Front-end code change data:
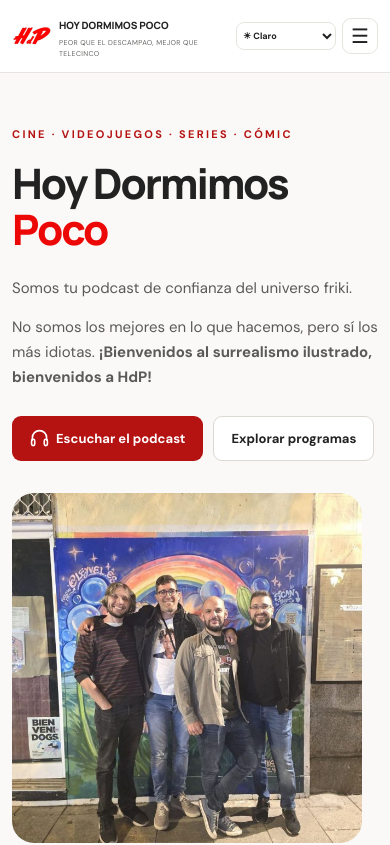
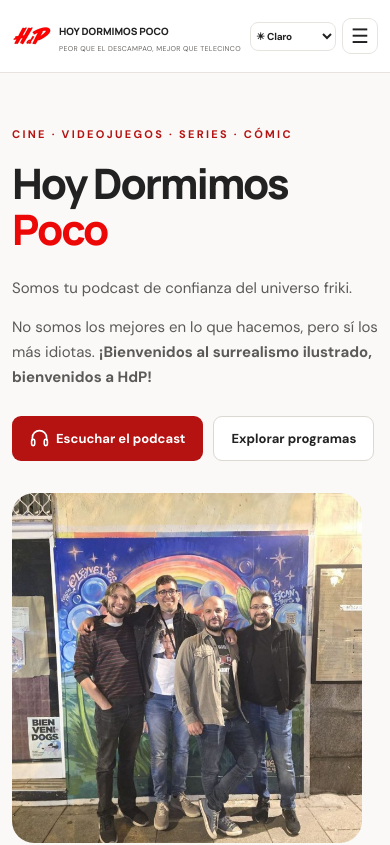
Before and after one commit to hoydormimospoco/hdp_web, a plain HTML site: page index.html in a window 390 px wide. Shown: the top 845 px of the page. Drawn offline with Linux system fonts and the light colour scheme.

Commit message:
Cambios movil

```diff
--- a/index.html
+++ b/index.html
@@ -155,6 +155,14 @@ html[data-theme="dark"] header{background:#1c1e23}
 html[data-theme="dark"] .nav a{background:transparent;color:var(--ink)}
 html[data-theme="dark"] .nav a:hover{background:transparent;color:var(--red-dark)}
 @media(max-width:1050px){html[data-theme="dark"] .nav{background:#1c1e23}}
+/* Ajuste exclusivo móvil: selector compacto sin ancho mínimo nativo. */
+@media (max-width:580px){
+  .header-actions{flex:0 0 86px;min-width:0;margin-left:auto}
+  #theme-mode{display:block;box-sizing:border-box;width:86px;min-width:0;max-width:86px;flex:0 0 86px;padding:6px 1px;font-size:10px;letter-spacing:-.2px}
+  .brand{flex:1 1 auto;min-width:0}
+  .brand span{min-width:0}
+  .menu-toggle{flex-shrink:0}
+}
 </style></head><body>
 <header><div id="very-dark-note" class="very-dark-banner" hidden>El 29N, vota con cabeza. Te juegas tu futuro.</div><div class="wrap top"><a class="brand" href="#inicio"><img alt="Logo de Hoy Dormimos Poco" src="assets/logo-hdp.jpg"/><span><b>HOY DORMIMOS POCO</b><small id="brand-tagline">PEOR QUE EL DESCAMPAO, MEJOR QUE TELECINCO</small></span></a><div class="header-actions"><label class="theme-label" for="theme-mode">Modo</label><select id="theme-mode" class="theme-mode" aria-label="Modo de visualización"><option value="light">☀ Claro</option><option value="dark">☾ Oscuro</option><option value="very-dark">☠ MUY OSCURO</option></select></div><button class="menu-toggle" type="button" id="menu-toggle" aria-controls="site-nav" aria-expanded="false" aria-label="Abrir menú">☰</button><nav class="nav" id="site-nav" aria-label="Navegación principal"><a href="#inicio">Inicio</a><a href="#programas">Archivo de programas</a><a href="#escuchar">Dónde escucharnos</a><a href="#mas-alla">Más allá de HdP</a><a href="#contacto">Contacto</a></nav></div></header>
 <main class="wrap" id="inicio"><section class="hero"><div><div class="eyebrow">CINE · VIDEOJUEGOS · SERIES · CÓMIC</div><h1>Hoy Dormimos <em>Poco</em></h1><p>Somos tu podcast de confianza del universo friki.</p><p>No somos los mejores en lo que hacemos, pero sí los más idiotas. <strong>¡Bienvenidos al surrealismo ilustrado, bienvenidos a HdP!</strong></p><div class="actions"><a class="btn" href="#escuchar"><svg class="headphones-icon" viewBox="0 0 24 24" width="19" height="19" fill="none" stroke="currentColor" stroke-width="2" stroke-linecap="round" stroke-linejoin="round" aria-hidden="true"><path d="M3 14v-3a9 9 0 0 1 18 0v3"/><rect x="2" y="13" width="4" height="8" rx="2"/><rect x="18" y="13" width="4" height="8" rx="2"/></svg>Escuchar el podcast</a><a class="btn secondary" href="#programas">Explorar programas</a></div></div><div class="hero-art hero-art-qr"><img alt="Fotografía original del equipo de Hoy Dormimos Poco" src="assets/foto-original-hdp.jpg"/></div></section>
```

> _TASK TO CARRY OUT_:
With "index" as the string to match, show every line of the entries above that has it.

> _ANSWER TO THIS PROBLEM_:
Before and after one commit to hoydormimospoco/hdp_web, a plain HTML site: page index.html in a window 390 px wide. Shown: the top 845 px of the page. Drawn offline with Linux system fonts and the light colour scheme.
--- a/index.html
+++ b/index.html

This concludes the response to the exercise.